We are prone to egocentric biases, which lead us to center our own perspective while ignoring others. The anchoring effect makes it difficult for us to adjust our perceptions of things. The spotlight effect can also occur because we are more familiar with ourselves than others are, meaning we are more aware of changes or variations.
Example 1 - The minority spotlight effect
Research shows that members of minority groups experience something very similar to the spotlight effect whenever topics related to their group come in conversation. This experience is uncomfortable and unpleasant.
Example 2 - Alone in the spotlight
Because of the spotlight effect, many people feel uncomfortable doing things alone in public. Luckily, this is starting to change.
How to avoid it
If you’re feeling “in the spotlight,” try reminding yourself that most people simply aren’t as focused on your behavior as you are. You can also imagine how you’d feel if the roles were reversed. If the spotlight effect is driving more severe or pervasive anxiety, it might be worth trying some exercises from cognitive behavioral therapy (ideally with a clinician).
Related TDL articles
In this age of digital communication and weird new diseases, working from home is increasingly common. Like anything, this comes with pros and cons. One possible drawback of working from home is that it can make certain cognitive biases more prominent, possibly affecting decision making. This article discusses how the spotlight effect is relevant to remote work, and gives some tips on how to avoid it.
The spotlight effect is largely driven by anchoring, one of the most pervasive cognitive biases. This article digs into another area where anchoring might cause (even more serious) problems: the courtroom.

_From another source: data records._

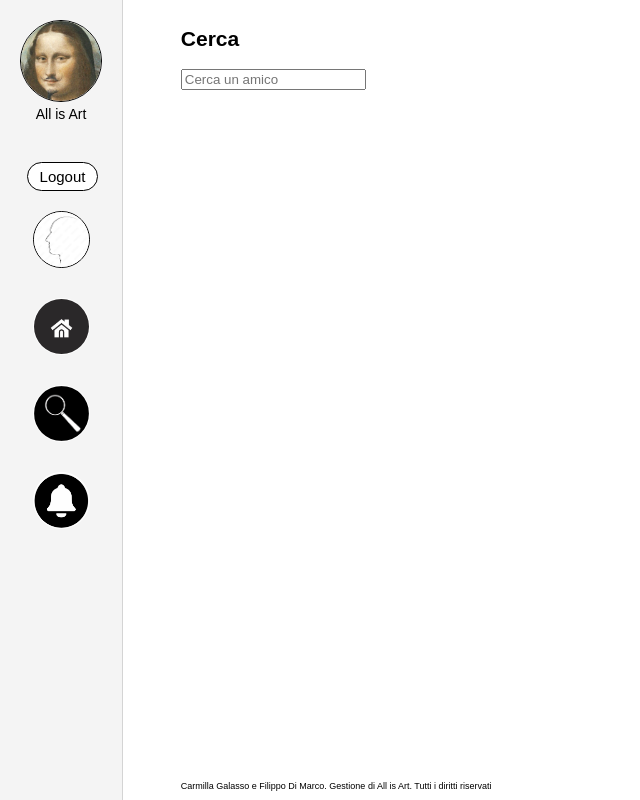
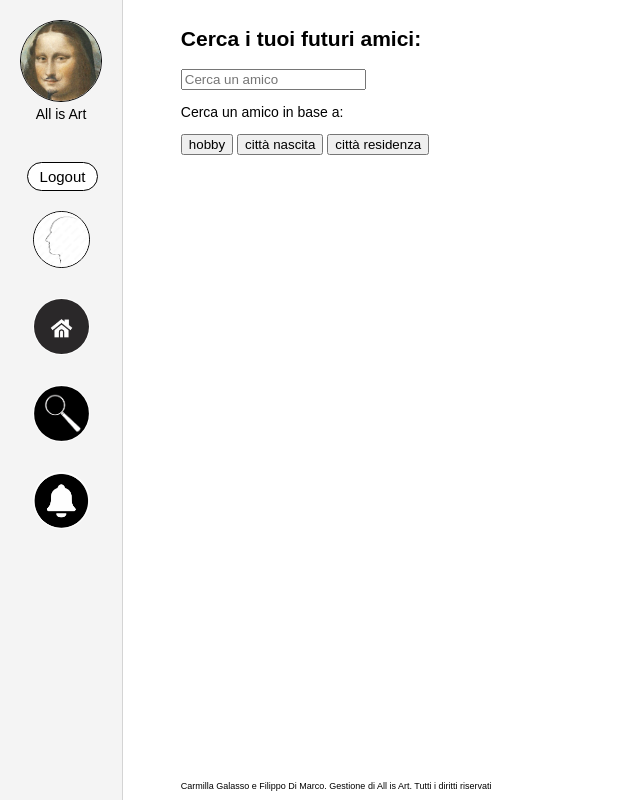
Before and after one commit to daemah/MF_Galasso_DiMarco, a PHP site: page /frontend/search.php in a window 1280 px wide. Shown: the whole page, without its empty margins (0-640 px from the left). Run offline with PHP 8.4, Linux system fonts and the light colour scheme; the visitor is signed in with stand-in values (Sample User, id 1); data that the repository does not hold is empty.

Commit message:
Modifica bottoni e js

```diff
--- a/frontend/search.php
+++ b/frontend/search.php
@@ -54,10 +54,18 @@ if(isset($_SESSION['email'])){
                     }
 
                     }?>
-            <h2> Cerca </h2>
+            <h2> Cerca i tuoi futuri amici: </h2>
             <div>
                 <form class="modulo-ricerca">
                     <input id="search" type="text" placeholder="Cerca un amico" onkeyup="search_profile()" required>
+                </form>
+            </div>
+            <div>
+                <form class="modulo-ricerca">
+                    <p> Cerca un amico in base a: </p>
+                    <button type="button"> hobby </button>
+                    <button type="button"> città nascita </button>
+                    <button type="button" > città residenza </button>
                 </form>
             </div>
             <link href="../styles/request.css" rel="stylesheet">
```
Also changed, not shown: js/myscript.js (+42 -2 lines).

Looking at experimental evidence, the author discusses whether or not anchoring can bias the decisions of judges and juries alike. (Spoiler alert: It can.)